- **EXERCISE REQUIREMENTS**:
Check each line of the material below, and copy it if it holds the string "content".

- **WORKING DATA**:
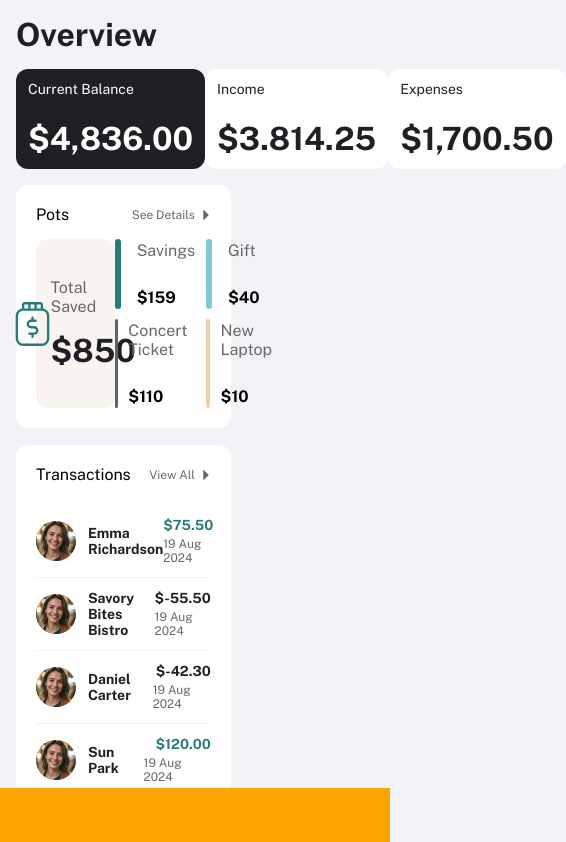
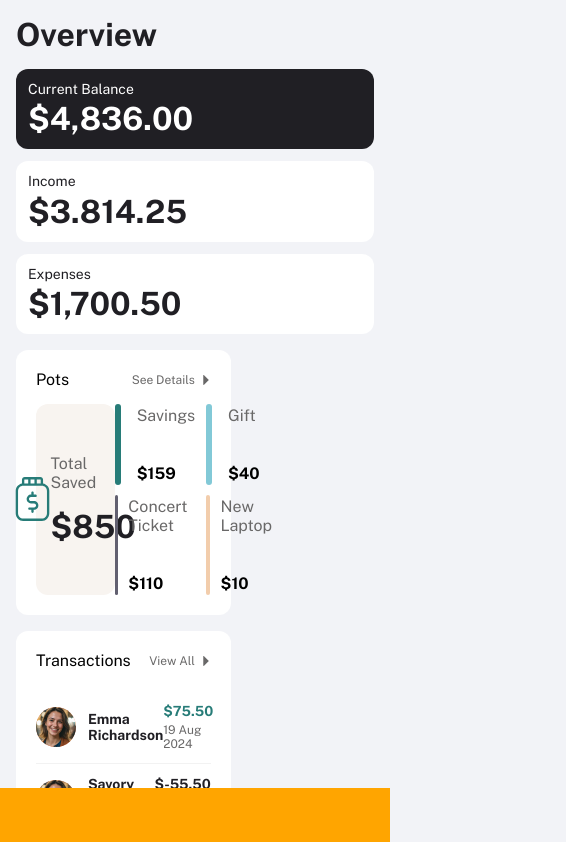
Before and after one commit to kwe92/personal-finance-app, a React (Create React App) app: page /home/Overview in a window 390 px wide. Shown: the top 842 px of the page, 566 px wide, since content can reach past the window. Built offline with nearby package versions, Linux system fonts and the light colour scheme.

Commit message:
refact: removed static gaps and ensured responsiveness

```diff
--- a/src/features/overview/components/css/overview_list_tile_row.css
+++ b/src/features/overview/components/css/overview_list_tile_row.css
@@ -2,4 +2,19 @@
     display: flex;
     width: 100%;
     height: 7.5rem;
+     gap: 16px;
 }
+
+@media (max-width:800px){
+    .overview-list-tile-row-container{
+    height: 6rem;
+    gap: 12px;
+    }
+}
+
+@media (max-width:600px){
+    .overview-list-tile-row-container{
+        flex-direction: column;
+    height: 360px;
+    }
+}
--- a/src/features/overview/components/overview_list_tile_row.tsx
+++ b/src/features/overview/components/overview_list_tile_row.tsx
@@ -10,10 +10,8 @@ const OverviewListTileRow = (): JSX.Element => {
         content="$4,836.00"
         isInvertedColors={true}
       />
-      <gaps.GapW16 />
 
       <OverviewListTile title="Income" content="$3.814.25" />
-      <gaps.GapW16 />
 
       <OverviewListTile title="Expenses" content="$1,700.50" />
     </div>
```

- **TASK ANSWER**:
Before and after one commit to kwe92/personal-finance-app, a React (Create React App) app: page /home/Overview in a window 390 px wide. Shown: the top 842 px of the page, 566 px wide, since content can reach past the window. Built offline with nearby package versions, Linux system fonts and the light colour scheme.
         content="$4,836.00"
       <OverviewListTile title="Income" content="$3.814.25" />
       <OverviewListTile title="Expenses" content="$1,700.50" />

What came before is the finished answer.